# [WHAT TO WORK ON]
In the material below, find how many lines contain the string "dashed". Write only that number.
################
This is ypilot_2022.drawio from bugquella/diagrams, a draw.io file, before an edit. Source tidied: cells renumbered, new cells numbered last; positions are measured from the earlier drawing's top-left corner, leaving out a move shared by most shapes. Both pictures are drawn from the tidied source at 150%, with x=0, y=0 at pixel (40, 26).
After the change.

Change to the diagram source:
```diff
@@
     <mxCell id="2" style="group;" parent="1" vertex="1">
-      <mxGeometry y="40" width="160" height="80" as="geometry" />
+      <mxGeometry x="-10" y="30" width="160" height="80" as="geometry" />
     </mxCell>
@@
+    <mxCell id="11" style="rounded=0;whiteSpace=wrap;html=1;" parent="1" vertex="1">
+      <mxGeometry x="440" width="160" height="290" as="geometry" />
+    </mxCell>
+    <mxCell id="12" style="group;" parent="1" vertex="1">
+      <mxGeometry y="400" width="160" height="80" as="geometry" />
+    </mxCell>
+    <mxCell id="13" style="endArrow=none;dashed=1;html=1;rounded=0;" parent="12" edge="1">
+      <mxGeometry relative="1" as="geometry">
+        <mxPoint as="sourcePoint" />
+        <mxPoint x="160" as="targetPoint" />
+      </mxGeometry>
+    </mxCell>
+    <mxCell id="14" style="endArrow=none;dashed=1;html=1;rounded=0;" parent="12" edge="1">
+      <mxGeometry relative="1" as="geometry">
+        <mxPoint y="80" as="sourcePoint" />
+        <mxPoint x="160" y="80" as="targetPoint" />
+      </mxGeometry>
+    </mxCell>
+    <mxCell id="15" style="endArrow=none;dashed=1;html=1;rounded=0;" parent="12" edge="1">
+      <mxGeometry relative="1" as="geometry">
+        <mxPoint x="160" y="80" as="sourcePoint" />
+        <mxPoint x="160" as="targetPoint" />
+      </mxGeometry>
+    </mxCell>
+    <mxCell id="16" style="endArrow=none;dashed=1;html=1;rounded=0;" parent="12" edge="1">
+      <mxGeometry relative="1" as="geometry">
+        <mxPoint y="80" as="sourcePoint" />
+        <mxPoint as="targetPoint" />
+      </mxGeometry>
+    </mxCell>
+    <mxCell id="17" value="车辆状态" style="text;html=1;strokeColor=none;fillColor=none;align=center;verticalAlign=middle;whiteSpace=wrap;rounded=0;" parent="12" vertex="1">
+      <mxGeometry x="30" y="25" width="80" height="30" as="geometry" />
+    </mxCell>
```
################
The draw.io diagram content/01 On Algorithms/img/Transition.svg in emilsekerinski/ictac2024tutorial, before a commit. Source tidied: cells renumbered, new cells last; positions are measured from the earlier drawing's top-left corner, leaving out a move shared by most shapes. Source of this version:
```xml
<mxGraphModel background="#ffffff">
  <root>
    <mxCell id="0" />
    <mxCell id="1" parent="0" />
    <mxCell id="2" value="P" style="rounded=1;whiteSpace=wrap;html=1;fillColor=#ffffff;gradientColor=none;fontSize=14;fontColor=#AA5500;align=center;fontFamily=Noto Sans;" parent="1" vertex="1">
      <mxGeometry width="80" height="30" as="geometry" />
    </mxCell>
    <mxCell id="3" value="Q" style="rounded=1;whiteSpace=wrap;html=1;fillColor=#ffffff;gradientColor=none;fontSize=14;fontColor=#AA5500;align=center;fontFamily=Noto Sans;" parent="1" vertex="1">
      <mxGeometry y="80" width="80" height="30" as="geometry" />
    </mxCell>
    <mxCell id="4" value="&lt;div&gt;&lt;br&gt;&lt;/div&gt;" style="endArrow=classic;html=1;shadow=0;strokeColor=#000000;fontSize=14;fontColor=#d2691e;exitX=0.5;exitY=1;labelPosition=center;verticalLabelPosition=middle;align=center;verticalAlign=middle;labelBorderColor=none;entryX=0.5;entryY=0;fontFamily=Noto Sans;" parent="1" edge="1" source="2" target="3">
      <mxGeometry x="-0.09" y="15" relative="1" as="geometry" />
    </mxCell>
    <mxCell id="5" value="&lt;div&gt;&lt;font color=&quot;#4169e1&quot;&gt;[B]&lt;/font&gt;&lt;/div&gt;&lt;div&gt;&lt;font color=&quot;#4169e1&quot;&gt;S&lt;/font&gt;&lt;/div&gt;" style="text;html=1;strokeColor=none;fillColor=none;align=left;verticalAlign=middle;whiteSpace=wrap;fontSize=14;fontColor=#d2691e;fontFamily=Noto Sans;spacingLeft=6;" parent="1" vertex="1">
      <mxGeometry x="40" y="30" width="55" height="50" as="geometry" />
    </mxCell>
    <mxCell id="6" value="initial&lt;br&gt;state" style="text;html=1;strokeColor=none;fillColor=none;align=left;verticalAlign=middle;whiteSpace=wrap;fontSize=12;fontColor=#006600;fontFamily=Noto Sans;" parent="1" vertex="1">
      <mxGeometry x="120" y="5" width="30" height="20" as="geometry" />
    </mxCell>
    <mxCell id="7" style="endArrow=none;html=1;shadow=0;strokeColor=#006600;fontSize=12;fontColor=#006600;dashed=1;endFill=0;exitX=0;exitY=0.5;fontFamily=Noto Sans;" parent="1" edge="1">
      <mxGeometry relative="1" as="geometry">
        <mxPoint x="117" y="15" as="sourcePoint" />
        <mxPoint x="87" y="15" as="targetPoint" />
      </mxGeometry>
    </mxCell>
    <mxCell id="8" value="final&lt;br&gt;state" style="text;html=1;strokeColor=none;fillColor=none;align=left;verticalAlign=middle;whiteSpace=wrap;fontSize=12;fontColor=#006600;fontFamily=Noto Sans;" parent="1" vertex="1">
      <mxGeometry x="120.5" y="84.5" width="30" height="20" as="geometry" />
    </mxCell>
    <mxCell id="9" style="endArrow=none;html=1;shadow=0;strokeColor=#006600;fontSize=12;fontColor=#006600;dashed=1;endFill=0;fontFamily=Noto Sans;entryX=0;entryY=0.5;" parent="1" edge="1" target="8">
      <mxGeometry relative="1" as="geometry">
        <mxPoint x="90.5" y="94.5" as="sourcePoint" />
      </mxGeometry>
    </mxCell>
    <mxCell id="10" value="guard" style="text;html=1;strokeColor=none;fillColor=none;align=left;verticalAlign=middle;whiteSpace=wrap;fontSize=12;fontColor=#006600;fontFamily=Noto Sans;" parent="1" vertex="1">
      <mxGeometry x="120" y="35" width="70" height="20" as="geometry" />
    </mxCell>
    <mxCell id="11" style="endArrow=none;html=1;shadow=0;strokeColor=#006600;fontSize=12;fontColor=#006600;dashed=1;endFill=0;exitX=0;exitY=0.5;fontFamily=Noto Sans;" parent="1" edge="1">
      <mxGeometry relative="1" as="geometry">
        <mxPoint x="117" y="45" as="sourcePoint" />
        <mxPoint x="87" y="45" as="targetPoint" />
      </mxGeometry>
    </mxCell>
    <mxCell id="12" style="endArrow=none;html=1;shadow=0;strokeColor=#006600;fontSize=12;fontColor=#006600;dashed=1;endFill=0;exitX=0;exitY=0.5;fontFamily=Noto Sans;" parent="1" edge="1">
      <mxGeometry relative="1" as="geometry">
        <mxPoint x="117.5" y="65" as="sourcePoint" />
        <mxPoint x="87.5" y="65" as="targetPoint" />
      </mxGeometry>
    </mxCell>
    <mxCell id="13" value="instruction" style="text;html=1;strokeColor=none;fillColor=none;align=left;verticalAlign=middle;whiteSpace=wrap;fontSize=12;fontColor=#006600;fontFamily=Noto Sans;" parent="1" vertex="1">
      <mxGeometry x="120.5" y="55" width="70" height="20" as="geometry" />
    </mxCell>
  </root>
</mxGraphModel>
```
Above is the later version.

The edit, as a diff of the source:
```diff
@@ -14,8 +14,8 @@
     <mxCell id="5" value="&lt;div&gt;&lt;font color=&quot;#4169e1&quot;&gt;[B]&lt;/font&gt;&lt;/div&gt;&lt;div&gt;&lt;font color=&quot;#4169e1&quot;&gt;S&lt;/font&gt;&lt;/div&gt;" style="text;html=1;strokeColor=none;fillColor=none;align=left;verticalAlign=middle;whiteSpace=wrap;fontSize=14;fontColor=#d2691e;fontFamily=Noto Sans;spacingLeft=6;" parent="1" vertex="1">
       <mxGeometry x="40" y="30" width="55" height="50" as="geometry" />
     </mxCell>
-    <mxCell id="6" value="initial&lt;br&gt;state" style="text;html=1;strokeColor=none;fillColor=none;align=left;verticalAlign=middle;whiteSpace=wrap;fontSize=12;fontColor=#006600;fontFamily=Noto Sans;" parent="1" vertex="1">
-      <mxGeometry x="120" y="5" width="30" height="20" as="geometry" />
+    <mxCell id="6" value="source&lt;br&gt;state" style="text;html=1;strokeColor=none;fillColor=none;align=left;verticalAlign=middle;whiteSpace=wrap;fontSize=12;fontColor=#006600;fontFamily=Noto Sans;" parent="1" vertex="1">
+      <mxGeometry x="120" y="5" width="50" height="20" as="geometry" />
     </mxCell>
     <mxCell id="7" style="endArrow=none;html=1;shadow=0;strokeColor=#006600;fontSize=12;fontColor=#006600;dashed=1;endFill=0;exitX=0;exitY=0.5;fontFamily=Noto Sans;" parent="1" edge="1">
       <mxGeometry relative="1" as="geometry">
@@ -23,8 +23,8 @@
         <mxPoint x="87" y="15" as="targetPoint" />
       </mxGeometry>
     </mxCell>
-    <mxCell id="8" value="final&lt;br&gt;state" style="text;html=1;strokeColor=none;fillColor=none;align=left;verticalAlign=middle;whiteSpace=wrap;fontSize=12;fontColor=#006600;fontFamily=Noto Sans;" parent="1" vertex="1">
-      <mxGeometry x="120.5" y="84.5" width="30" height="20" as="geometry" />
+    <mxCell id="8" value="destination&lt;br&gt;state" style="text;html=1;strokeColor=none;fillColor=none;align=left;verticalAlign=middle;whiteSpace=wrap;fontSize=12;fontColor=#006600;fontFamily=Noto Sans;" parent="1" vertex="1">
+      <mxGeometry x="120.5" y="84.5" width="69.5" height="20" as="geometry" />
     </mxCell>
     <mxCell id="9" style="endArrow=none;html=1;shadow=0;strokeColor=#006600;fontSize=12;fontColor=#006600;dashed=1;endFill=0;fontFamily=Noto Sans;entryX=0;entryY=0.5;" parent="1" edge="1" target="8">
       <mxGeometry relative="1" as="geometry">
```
################
# [WRITTEN REPLY]
10